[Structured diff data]
=-=-=
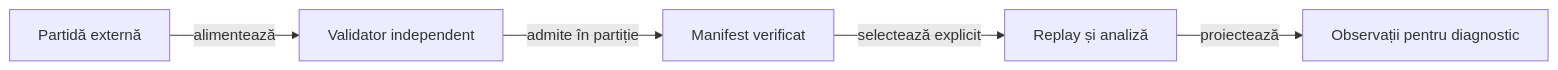
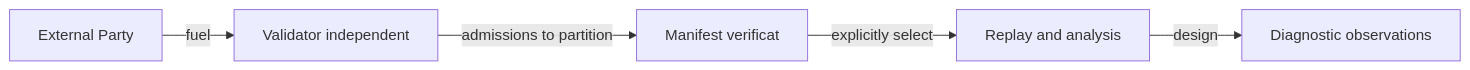
One commit to crististefanita/atf_j4 changed the diagram in docs/learning/ATF_Corpus.md. Above: the diagram before and after it, drawn with Mermaid. The commit also changed other lines of this file and 122 other files, not shown here.

````diff
--- a/docs/learning/ATF_Corpus.md
+++ b/docs/learning/ATF_Corpus.md
@@ -17,7 +17,7 @@
 ```mermaid
 flowchart LR
-    FILE[Partidă externă] -->|alimentează| ORACLE[Validator independent]
-    ORACLE -->|admite în partiție| MANIFEST[Manifest verificat]
-    MANIFEST -->|selectează explicit| REPLAY[Replay și analiză]
-    REPLAY -->|proiectează| OBS[Observații pentru diagnostic]
+    FILE[External Party] -->|fuel| ORACLE[Validator independent]
+    ORACLE -->|admissions to partition| MANIFEST[Manifest verificat]
+    MANIFEST -->|explicitly select| REPLAY[Replay and analysis]
+    REPLAY -->|design| OBS[Diagnostic observations]
 ```
````
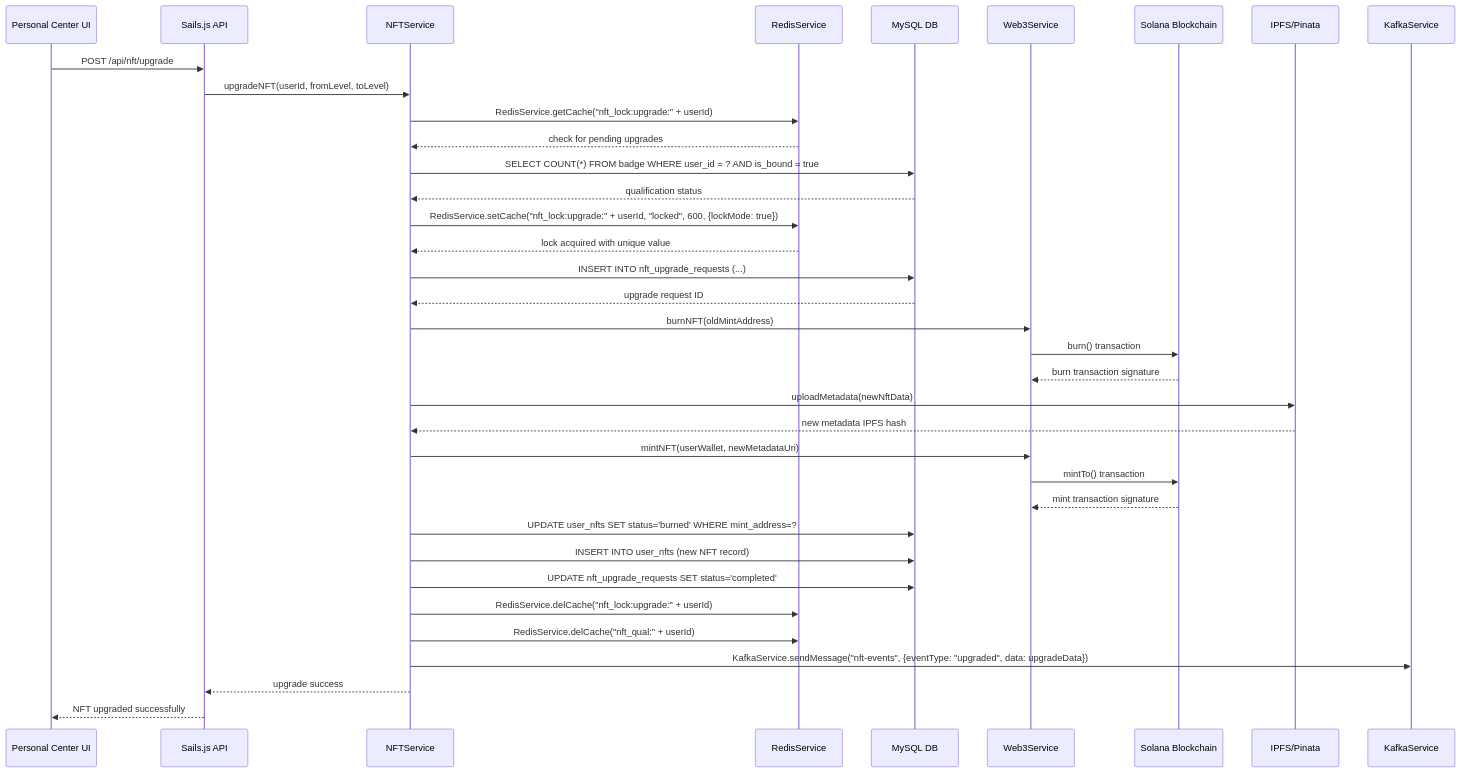
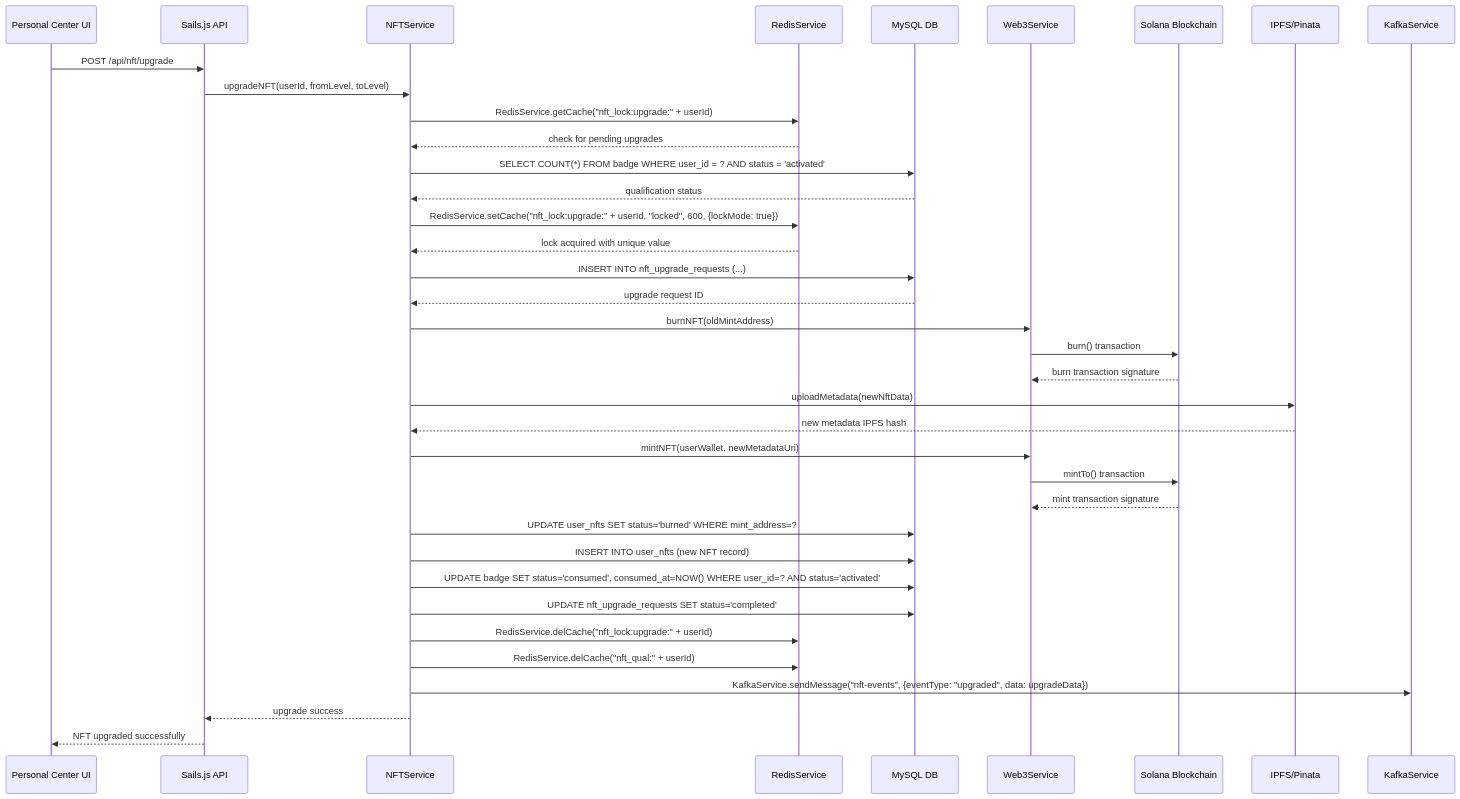
The fourth of 6 diagrams in docs/technical/architecture/AIW3-NFT-System-Design.md (ljg-cqu/aiw3-nft-solana), drawn with Mermaid before and after one commit. The commit also changed other lines of this file and 1 other file, not shown here.

Commit message:
refactor: update badge lifecycle with owned/activated/consumed states and tracking

````diff
--- a/docs/technical/architecture/AIW3-NFT-System-Design.md
+++ b/docs/technical/architecture/AIW3-NFT-System-Design.md
@@ -258,57 +293,58 @@
 ```mermaid
 sequenceDiagram
     participant UI as Personal Center UI
     participant API as Sails.js API
     participant NFT as NFTService
     participant REDIS as RedisService
     participant MYSQL as MySQL DB
     participant WEB3 as Web3Service
     participant SOLANA as Solana Blockchain
     participant IPFS as IPFS/Pinata
     participant KAFKA as KafkaService
     
     UI->>API: POST /api/nft/upgrade
     API->>NFT: upgradeNFT(userId, fromLevel, toLevel)
     
     %% Verify upgrade eligibility using actual RedisService methods
     NFT->>REDIS: RedisService.getCache("nft_lock:upgrade:" + userId)
     REDIS-->>NFT: check for pending upgrades
     
-    NFT->>MYSQL: SELECT COUNT(*) FROM badge WHERE user_id = ? AND is_bound = true
+    NFT->>MYSQL: SELECT COUNT(*) FROM badge WHERE user_id = ? AND status = 'activated'
     MYSQL-->>NFT: qualification status
     
     %% Set upgrade lock using RedisService with lock mode
     NFT->>REDIS: RedisService.setCache("nft_lock:upgrade:" + userId, "locked", 600, {lockMode: true})
     REDIS-->>NFT: lock acquired with unique value
     
     %% Create upgrade request record
     NFT->>MYSQL: INSERT INTO nft_upgrade_requests (...)
     MYSQL-->>NFT: upgrade request ID
     
     %% Burn old NFT
     NFT->>WEB3: burnNFT(oldMintAddress)
     WEB3->>SOLANA: burn() transaction
     SOLANA-->>WEB3: burn transaction signature
     
     %% Upload new metadata
     NFT->>IPFS: uploadMetadata(newNftData)
     IPFS-->>NFT: new metadata IPFS hash
     
     %% Mint new NFT
     NFT->>WEB3: mintNFT(userWallet, newMetadataUri)
     WEB3->>SOLANA: mintTo() transaction
     SOLANA-->>WEB3: mint transaction signature
     
     %% Update database records
     NFT->>MYSQL: UPDATE user_nfts SET status='burned' WHERE mint_address=?
     NFT->>MYSQL: INSERT INTO user_nfts (new NFT record)
+    NFT->>MYSQL: UPDATE badge SET status='consumed', consumed_at=NOW() WHERE user_id=? AND status='activated'
     NFT->>MYSQL: UPDATE nft_upgrade_requests SET status='completed'
     
     %% Clear cache and publish event using actual service methods
     NFT->>REDIS: RedisService.delCache("nft_lock:upgrade:" + userId)
     NFT->>REDIS: RedisService.delCache("nft_qual:" + userId)
     NFT->>KAFKA: KafkaService.sendMessage("nft-events", {eventType: "upgraded", data: upgradeData})
     
     NFT-->>API: upgrade success
     API-->>UI: NFT upgraded successfully
 ```
````
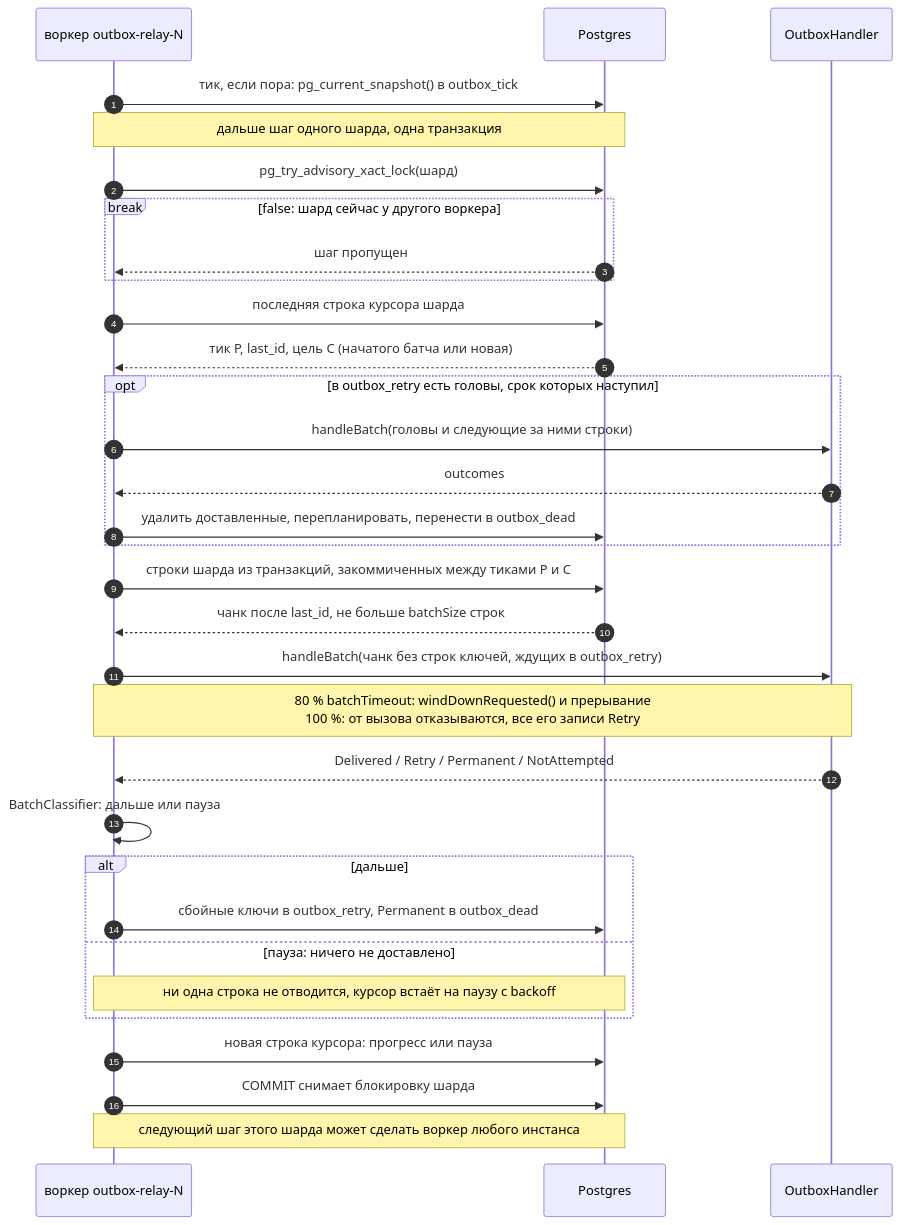
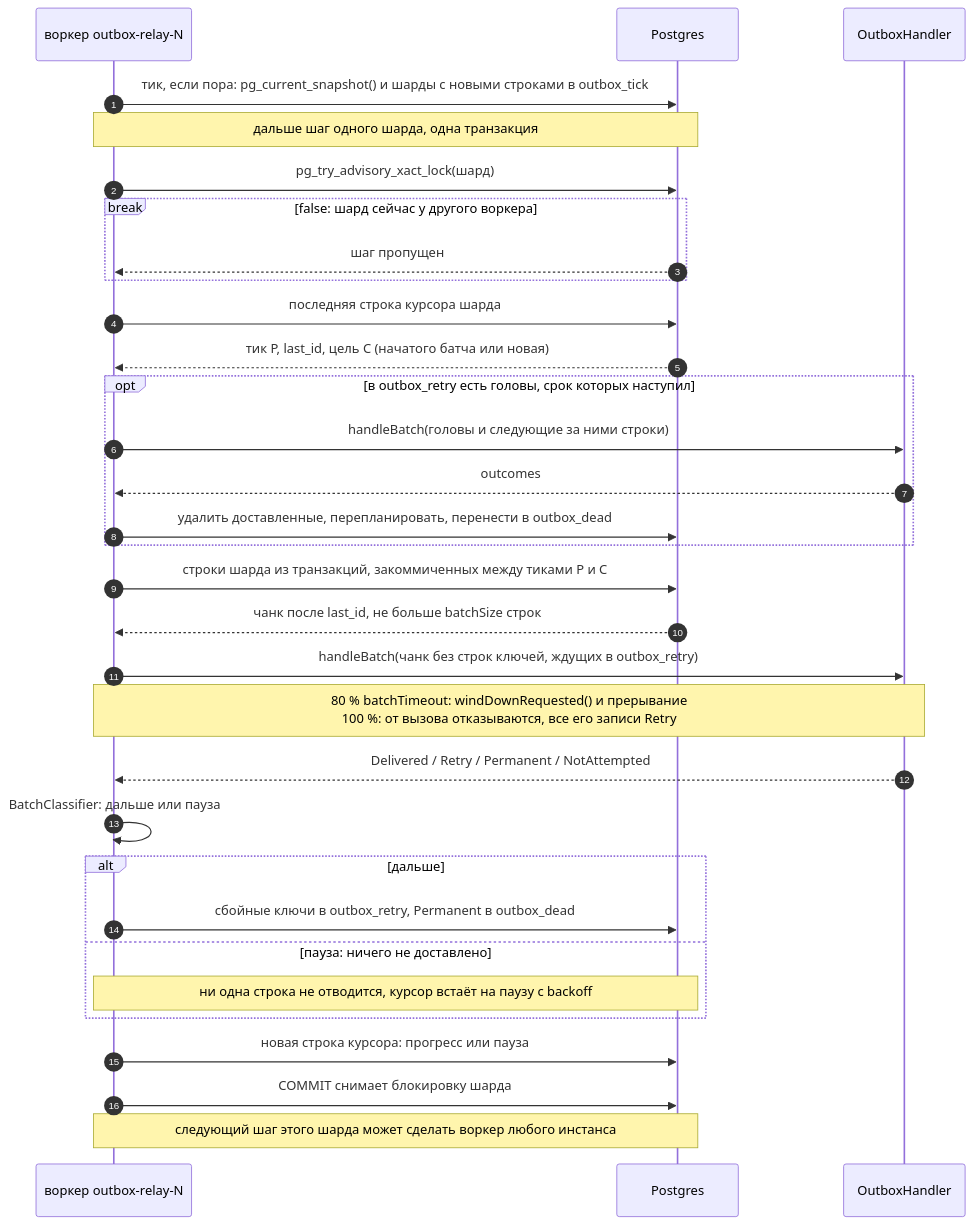
Before and after one commit to dsudomoin/kora-transactional-outbox: the third of 5 diagrams in README.md, drawn with Mermaid. The commit also changed other lines of this file and 15 other files, not shown here.

````diff
--- a/README.md
+++ b/README.md
@@ -659,34 +662,34 @@
 ```mermaid
 sequenceDiagram
     autonumber
     participant W as воркер outbox-relay-N
     participant DB as Postgres
     participant H as OutboxHandler
-    W->>DB: тик, если пора: pg_current_snapshot() в outbox_tick
+    W->>DB: тик, если пора: pg_current_snapshot() и шарды с новыми строками в outbox_tick
     Note over W,DB: дальше шаг одного шарда, одна транзакция
     W->>DB: pg_try_advisory_xact_lock(шард)
     break false: шард сейчас у другого воркера
         DB-->>W: шаг пропущен
     end
     W->>DB: последняя строка курсора шарда
     DB-->>W: тик P, last_id, цель C (начатого батча или новая)
     opt в outbox_retry есть головы, срок которых наступил
         W->>H: handleBatch(головы и следующие за ними строки)
         H-->>W: outcomes
         W->>DB: удалить доставленные, перепланировать, перенести в outbox_dead
     end
     W->>DB: строки шарда из транзакций, закоммиченных между тиками P и C
     DB-->>W: чанк после last_id, не больше batchSize строк
     W->>H: handleBatch(чанк без строк ключей, ждущих в outbox_retry)
     Note over W,H: 80 % batchTimeout: windDownRequested() и прерывание<br/>100 %: от вызова отказываются, все его записи Retry
     H-->>W: Delivered / Retry / Permanent / NotAttempted
     W->>W: BatchClassifier: дальше или пауза
     alt дальше
         W->>DB: сбойные ключи в outbox_retry, Permanent в outbox_dead
     else пауза: ничего не доставлено
         Note over W,DB: ни одна строка не отводится, курсор встаёт на паузу с backoff
     end
     W->>DB: новая строка курсора: прогресс или пауза
     W->>DB: COMMIT снимает блокировку шарда
     Note over W,DB: следующий шаг этого шарда может сделать воркер любого инстанса
 ```
````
=-=-=
EXERCISE OBJECTIVE: Report every line in the data above in which the word "using" appears.

EXERCISE RESULT:
     %% Verify upgrade eligibility using actual RedisService methods
     %% Set upgrade lock using RedisService with lock mode
     %% Clear cache and publish event using actual service methods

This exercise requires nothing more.